Saturday, August 20, 2011

Why I Took German in High School

When I went to Portage High School, there were two foreign language options: Spanish or German. And as a Lutheran thinking about the Ministry, I figured that German would be good for religious / theological reasons since the Lutheran Reformation took place in Germany, Luther translated the Bible into German, the Small Catechism was written in German, etc. The other reason, of course, was that Du Hast by Rammstein was a popular song in the late 1990s. Oh, and I may or may not have some German in my blood.

Under the regular 7 or 8 period school day, German 1 would be a year-long class. But because PHS had recently switched to the block schedule, which was four 90-minute periods a day with "A days" and "B days," the language courses were every day for a semester. By contrast, AP courses (and others) would be every other day the whole year. So I took "two years" of German my sophomore year (German 1 in the Fall and German 2 in the Spring). Then I took German 3 my junior year and German 4 my senior year.

What I enjoyed the most about German was speaking it. I have a pretty good ear and I'm not too shabby at copying accents, performing impressions, etc. I enjoyed the performance of language, if you will, the art of it. Even though I couldn't possibly fool the natives that I was fluent, I could talk, think, and sometimes dream in German (though you're pretty limited when you have a narrow vocabulary and only the most common forms of present and past tense at your disposal).

What I did not enjoy was grammar. I didn't hate the grammar (well, not all the time), but it was in itself a foreign language to me. And this was my first exposure to concepts like grammatical gender or the case system. For the sake of my sanity, I think I was better off having been exposed to these concepts in high school German rather than coming across them for the first time in Biblical Greek in college. That's not to say I really understood them in high school (or in college for that matter), but some things clicked better the second time around. In fact, I think my understanding of German grammar improved as a result of my multiple (failed) attempts at Biblical Greek. But I did not enjoy learning German grammar (and there is much that was taught over my high school career that I actually never learned or understood). When it comes to diagramming sentences, parsing, the technical aspects, and so forth, I call this the science of language. I like the art of language, not the science of language.

I bought this Bible in Germany and
the shot glass set was a gift from my exchange family.
Another reason I took German in high school was because our we had (and continue to have) a good exchange program. We go over there on even years, they come over here on odd years. I got to go to Germany in 2000 and actually use the language with native speakers (something which is decidedly harder to do with Biblical Greek or Biblical Hebrew).

So if you're a Lutheran who is considering the Ministry or at least studying theology in college or in seminary (they have Master of Arts and PhD degrees at both seminaries), I suggest you take German if your school offers it.
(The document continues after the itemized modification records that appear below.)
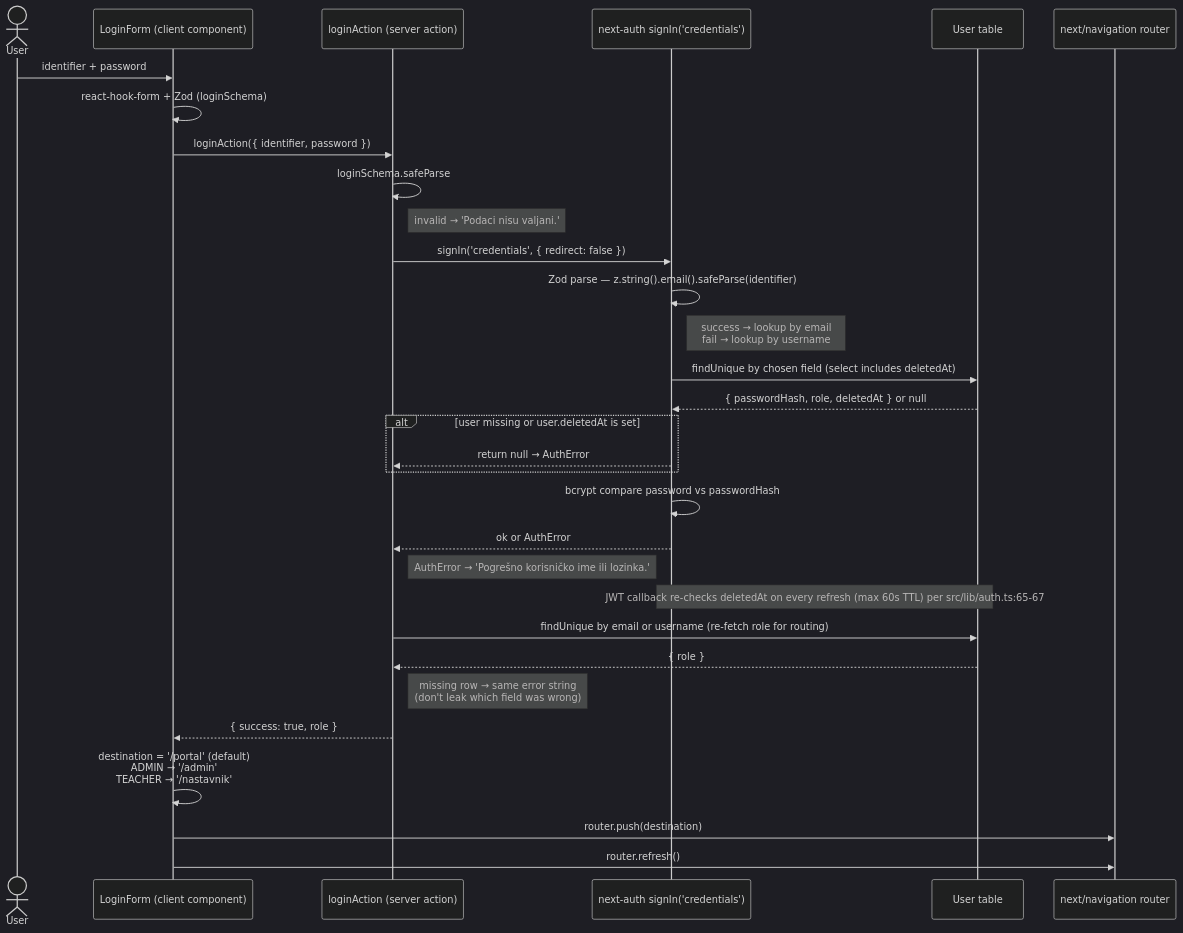
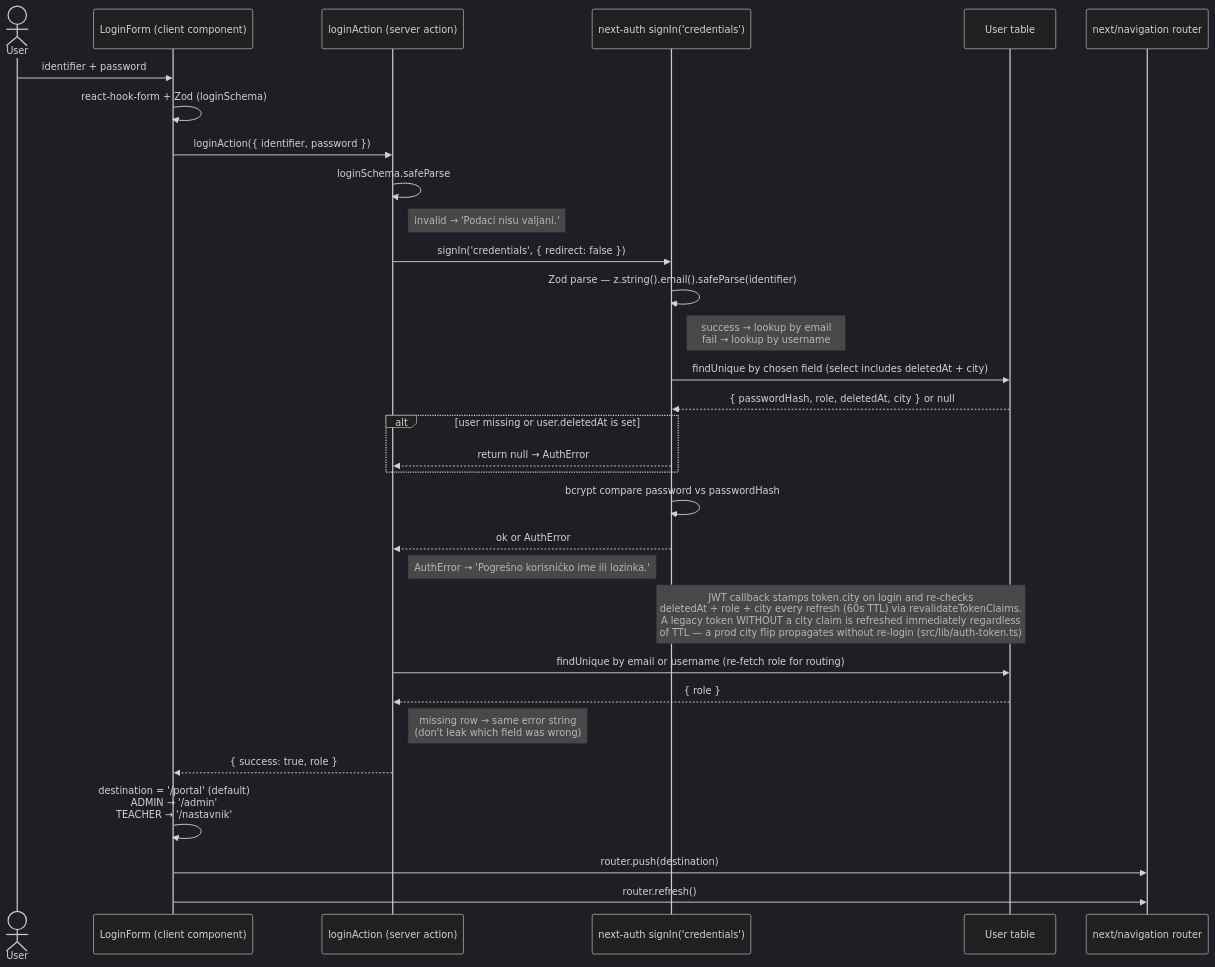
Before and after one commit to jpucic00/inovatic: the first of 3 diagrams in docs/diagrams/role-based-login.md, drawn with Mermaid (dark theme). The commit also changed other lines of this file and 18 other files, not shown here.

````diff
--- a/docs/diagrams/role-based-login.md
+++ b/docs/diagrams/role-based-login.md
@@ -16,39 +16,39 @@
 ```mermaid
 sequenceDiagram
     actor User
     participant Form as LoginForm (client component)
     participant Action as loginAction (server action)
     participant Auth as next-auth signIn('credentials')
     participant DB as User table
     participant Router as next/navigation router
 
     User->>Form: identifier + password
     Form->>Form: react-hook-form + Zod (loginSchema)
     Form->>Action: loginAction({ identifier, password })
 
     Action->>Action: loginSchema.safeParse
     Note right of Action: invalid → 'Podaci nisu valjani.'
 
     Action->>Auth: signIn('credentials', { redirect: false })
     Auth->>Auth: Zod parse — z.string().email().safeParse(identifier)
     Note right of Auth: success → lookup by email<br/>fail → lookup by username
-    Auth->>DB: findUnique by chosen field (select includes deletedAt)
-    DB-->>Auth: { passwordHash, role, deletedAt } or null
+    Auth->>DB: findUnique by chosen field (select includes deletedAt + city)
+    DB-->>Auth: { passwordHash, role, deletedAt, city } or null
     alt user missing or user.deletedAt is set
         Auth-->>Action: return null → AuthError
     end
     Auth->>Auth: bcrypt compare password vs passwordHash
     Auth-->>Action: ok or AuthError
     Note right of Action: AuthError → 'Pogrešno korisničko ime ili lozinka.'
-    Note over Auth,DB: JWT callback re-checks deletedAt on every refresh (max 60s TTL) per src/lib/auth.ts:65-67
+    Note over Auth,DB: JWT callback stamps token.city on login and re-checks<br/>deletedAt + role + city every refresh (60s TTL) via revalidateTokenClaims.<br/>A legacy token WITHOUT a city claim is refreshed immediately regardless<br/>of TTL — a prod city flip propagates without re-login (src/lib/auth-token.ts)
 
     Action->>DB: findUnique by email or username (re-fetch role for routing)
     DB-->>Action: { role }
     Note right of Action: missing row → same error string<br/>(don't leak which field was wrong)
 
     Action-->>Form: { success: true, role }
     Form->>Form: destination = '/portal' (default)<br/>ADMIN → '/admin'<br/>TEACHER → '/nastavnik'
 
     Form->>Router: router.push(destination)
     Form->>Router: router.refresh()
 ```
````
But why not Spanish when so many people speak it? Wouldn't that be so much more useful for missions or even local outreach? Hey, if you want to do both, go for it! But If you just want to learn to converse with native speakers, there are faster and better ways to learn Spanish, including tips and tricks available in The Language Hacking Guide (affiliate link) by Benny Lewis, founder of the blog Fluent in 3 Months. You don't need to learn Spanish in school to learn to speak Spanish. But I'd argue that learning German in school will give you a better academic / technical / grammatical foundation on which to build your skills in the Biblical Languages if you won't be tackling those until college or graduate school.

If you're not ready to buy the Language Hacking Guide, there's another product Benny created called Why German is Easy (affiliate link) which, having read it myself, is a steal for the price. Look for my review of Why German is Easy in an upcoming blog post.